Dave Thomas <Dave / PragmaticProgrammer.com> wrote:
>
>
>I'm looking for some inspiration.
>
>'ri' displays information about Ruby methods etc. It holds these
>descriptions in a set of marshaled objects, one per class or
>module. These marshaled objects ae prepared as I ship ri, using a
>simplified form of the XML used to generate the online book.
>
>Now, my problem is that marshaled classes are dependent on the Ruby
>version number: I'm writing the classes out using 1.6.2, and someone
>who's trying to use ri with 1.6.1 will get an error.
>
>So, ideally I'd like to construct these marshaled classes not when I
>generate the distribution at my end, but instead when I install it on
>a target machine.
>
>To do that with the current scheme would require that every client
>have the Ruby xmlparser module installed, which in turn requires Jim
>Clark's expat library. This seems onerous!
>
>So, I initially started hacking together yet another flat file
>representation of the data. I'd ship it with ri, and when you type
>'ruby install.rb', the installer would read it and generate the
>marshaled classes.
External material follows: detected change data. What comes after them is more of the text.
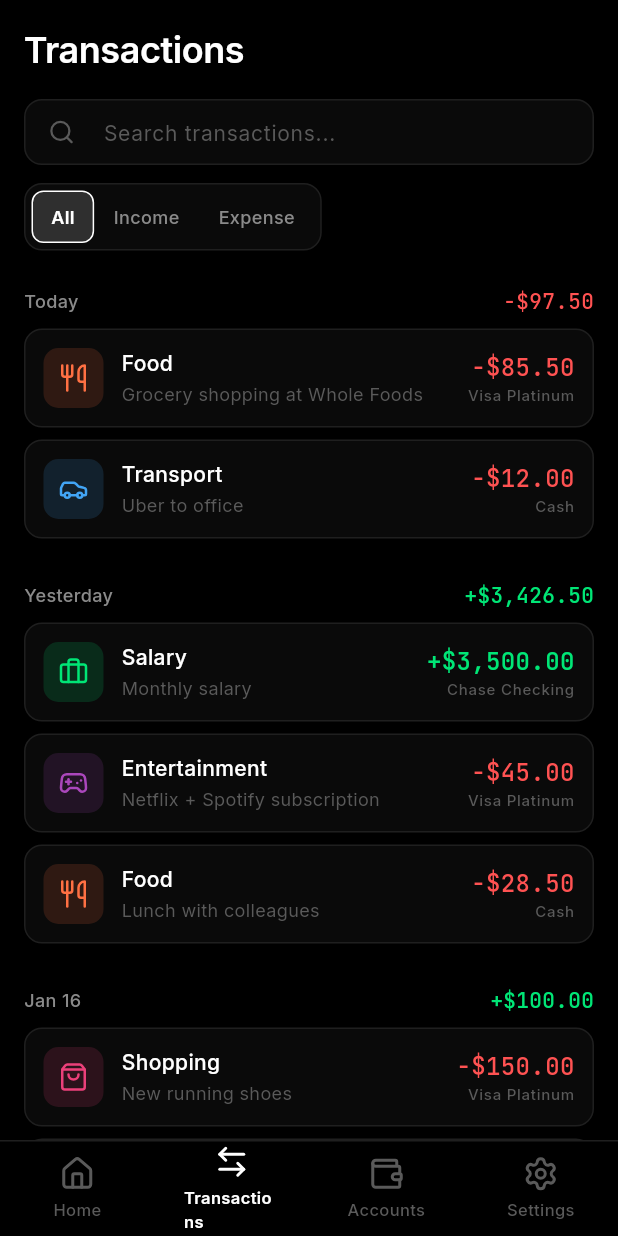
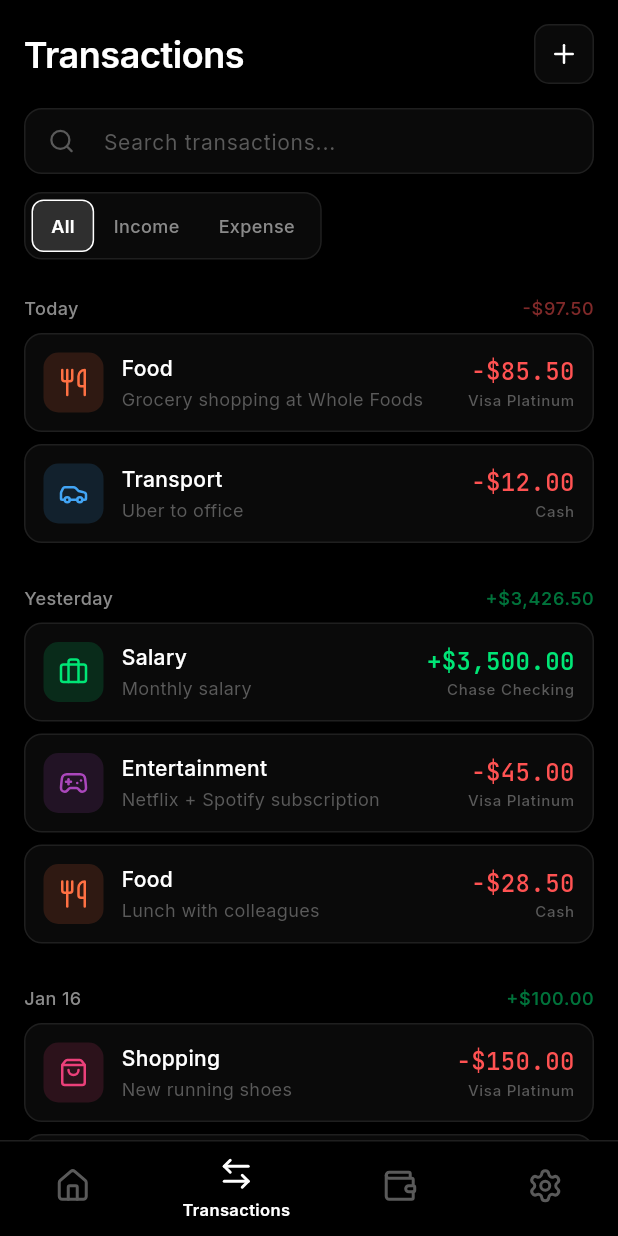
Before and after one commit to dy-sh/Cachium, a Flutter app: the screen it shows after launch, item 2 of the bottom bar chosen, on a phone screen of 412 x 824 dp. Run offline on Flutter 3.47's test engine with Material 3 defaults, Android fonts, the phone set to English and light mode, and no system bars; our stand-ins replace flutter_riverpod, go_router, google_fonts, lucide_icons.

Commit message:
ui improvements

```diff
--- a/lib/design_system/components/layout/fm_bottom_nav_bar.dart
+++ b/lib/design_system/components/layout/fm_bottom_nav_bar.dart
@@ -148,8 +148,9 @@ class _NavItemState extends State<_NavItem> with SingleTickerProviderStateMixin
         builder: (context, child) {
           return Transform.scale(
             scale: _scaleAnimation.value,
-            child: SizedBox(
-              width: 64,
+            child: Container(
+              constraints: const BoxConstraints(minWidth: 64),
+              padding: const EdgeInsets.symmetric(horizontal: 8),
               child: Column(
                 mainAxisAlignment: MainAxisAlignment.center,
                 children: [
@@ -163,12 +164,19 @@ class _NavItemState extends State<_NavItem> with SingleTickerProviderStateMixin
                     ),
                   ),
                   const SizedBox(height: 4),
-                  Text(
-                    widget.item.label,
-                    style: AppTypography.navLabel.copyWith(
-                      color: color,
-                      fontWeight: widget.isSelected ? FontWeight.w600 : FontWeight.w500,
-                    ),
+                  AnimatedSize(
+                    duration: const Duration(milliseconds: 200),
+                    curve: Curves.easeInOut,
+                    child: widget.isSelected
+                        ? Text(
+                            widget.item.label,
+                            style: AppTypography.navLabel.copyWith(
+                              color: color,
+                              fontWeight: FontWeight.w600,
+                            ),
+                            textAlign: TextAlign.center,
+                          )
+                        : const SizedBox.shrink(),
                   ),
                 ],
               ),
--- a/lib/features/home/presentation/widgets/total_balance_card.dart
+++ b/lib/features/home/presentation/widgets/total_balance_card.dart
@@ -34,7 +34,10 @@ class TotalBalanceCard extends ConsumerWidget {
           const SizedBox(height: AppSpacing.sm),
           AnimatedCounter(
             value: totalBalance,
-            style: AppTypography.moneyLarge,
+            style: AppTypography.moneyLarge.copyWith(
+              fontSize: 32,
+              color: AppColors.textPrimary.withOpacity(0.85),
+            ),
           ),
           const SizedBox(height: AppSpacing.md),
           Row(
--- a/lib/features/transactions/presentation/screens/transaction_form_screen.dart
+++ b/lib/features/transactions/presentation/screens/transaction_form_screen.dart
@@ -165,6 +165,7 @@ class _TransactionFormScreenState extends ConsumerState<TransactionFormScreen> {
               ),
               child: FMPrimaryButton(
                 label: 'Save Transaction',
+                backgroundColor: AppColors.textPrimary.withOpacity(0.8),
                 onPressed: formState.isValid
                     ? () {
                         ref.read(transactionsProvider.notifier).addTransaction(
--- a/lib/features/transactions/presentation/screens/transactions_screen.dart
+++ b/lib/features/transactions/presentation/screens/transactions_screen.dart
@@ -1,5 +1,6 @@
 import 'package:flutter/material.dart';
 import 'package:flutter_riverpod/flutter_riverpod.dart';
+import 'package:go_router/go_router.dart';
 import 'package:lucide_icons/lucide_icons.dart';
 import '../../../../core/constants/app_colors.dart';
 import '../../../../core/constants/app_radius.dart';
@@ -8,6 +9,7 @@ import '../../../../core/constants/app_typography.dart';
 import '../../../../core/utils/currency_formatter.dart';
 import '../../../../core/utils/date_formatter.dart';
 import '../../../../design_system/components/chips/fm_toggle_chip.dart';
+import '../../../../navigation/app_router.dart';
 import '../../../accounts/presentation/providers/accounts_provider.dart';
 import '../../../categories/presentation/providers/categories_provider.dart';
 import '../../data/models/transaction.dart';
@@ -28,7 +30,29 @@ class TransactionsScreen extends ConsumerWidget {
           const SizedBox(height: AppSpacing.lg),
           Padding(
             padding: const EdgeInsets.symmetric(horizontal: AppSpacing.screenPadding),
-            child: Text('Transactions', style: AppTypography.h2),
+            child: Row(
+              mainAxisAlignment: MainAxisAlignment.spaceBetween,
+              children: [
+                Text('Transactions', style: AppTypography.h2),
+                GestureDetector(
+                  onTap: () => context.push(AppRoutes.transactionForm),
+                  child: Container(
+                    width: 40,
+                    height: 40,
+                    decoration: BoxDecoration(
+                      color: AppColors.surface,
+                      borderRadius: BorderRadius.circular(10),
+                      border: Border.all(color: AppColors.border),
+                    ),
+                    child: const Icon(
+                      LucideIcons.plus,
+                      color: AppColors.textPrimary,
+                      size: 20,
+                    ),
+                  ),
+                ),
+              ],
+            ),
           ),
           const SizedBox(height: AppSpacing.lg),
 
@@ -151,8 +175,9 @@ class _TransactionGroupWidget extends ConsumerWidget {
               ),
               Text(
                 _formatNetAmount(group.netAmount),
-                style: AppTypography.moneyTiny.copyWith(
-                  color: group.netAmount >= 0 ? AppColors.income : AppColors.expense,
+                style: AppTypography.labelSmall.copyWith(
+                  color: (group.netAmount >= 0 ? AppColors.income : AppColors.expense).withOpacity(0.5),
+                  fontSize: 12,
                 ),
               ),
             ],
--- a/lib/navigation/app_router.dart
+++ b/lib/navigation/app_router.dart
@@ -25,30 +25,30 @@ final appRouter = GoRouter(
       routes: [
         GoRoute(
           path: AppRoutes.home,
-          pageBuilder: (context, state) => _buildFadeTransition(
-            state,
-            const HomeScreen(),
+          pageBuilder: (context, state) => NoTransitionPage(
+            key: state.pageKey,
+            child: const HomeScreen(),
           ),
         ),
         GoRoute(
           path: AppRoutes.transactions,
-          pageBuilder: (context, state) => _buildFadeTransition(
-            state,
-            const TransactionsScreen(),
+          pageBuilder: (context, state) => NoTransitionPage(
+            key: state.pageKey,
+            child: const TransactionsScreen(),
           ),
         ),
         GoRoute(
           path: AppRoutes.accounts,
-          pageBuilder: (context, state) => _buildFadeTransition(
-            state,
-            const AccountsScreen(),
+          pageBuilder: (context, state) => NoTransitionPage(
+            key: state.pageKey,
+            child: const AccountsScreen(),
           ),
         ),
         GoRoute(
           path: AppRoutes.settings,
-          pageBuilder: (context, state) => _buildFadeTransition(
-            state,
-            const SettingsScreen(),
+          pageBuilder: (context, state) => NoTransitionPage(
+            key: state.pageKey,
+            child: const SettingsScreen(),
           ),
         ),
       ],
@@ -69,34 +69,6 @@ final appRouter = GoRouter(
     ),
   ],
 );
-
-CustomTransitionPage<void> _buildFadeTransition(
-  GoRouterState state,
-  Widget child,
-) {
-  return CustomTransitionPage(
-    key: state.pageKey,
-    child: child,
-    transitionsBuilder: (context, animation, secondaryAnimation, child) {
-      return FadeTransition(
-        opacity: CurvedAnimation(
-          parent: animation,
-          curve: Curves.easeOut,
-        ),
-        child: ScaleTransition(
-          scale: Tween<double>(begin: 0.98, end: 1.0).animate(
-            CurvedAnimation(
-              parent: animation,
-              curve: Curves.easeOut,
-            ),
-          ),
-          child: child,
-        ),
-      );
-    },
-    transitionDuration: const Duration(milliseconds: 200),
-  );
-}
 
 CustomTransitionPage<void> _buildSlideUpTransition(
   GoRouterState state,
```
Also changed, not shown: lib/features/accounts/presentation/screens/accounts_screen.dart (+9 -9 lines).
Then that little alarm bell started ringing that
>said "there has to be a better way". Unfortunately, the battery ran
>down before it got around to telling me what that better way is.
>
>So, any ideas?

Yes.  Use ruby as your parser.

This is a trick I picked up in Perl from an old Lisp
hacker, write out your nested data structures as nicely
formatted code and you get a format that is both very
easy to parse and which most people find acceptable as
a configuration format.

To see what I mean, in Perl write a bit of code that
looks like this:

    use Data::Dumper;
    $Data::Dumper::Indent = 1;
    # Build up some complex data structure here...
    $data = [qw(an anonymous array for starters)];
    print Dumper $data;

Play around with the data structure a little and think
about how it looks.  You will probably be able to figure
out how to write your objects prettily to this data
structure about as easily as you can write to any
flatfile scheme you come up with, but with this one
parsing is trivial.

Cheers,
Ben
_________________________________________________________________
Get your FREE download of MSN Explorer at http://explorer.msn.com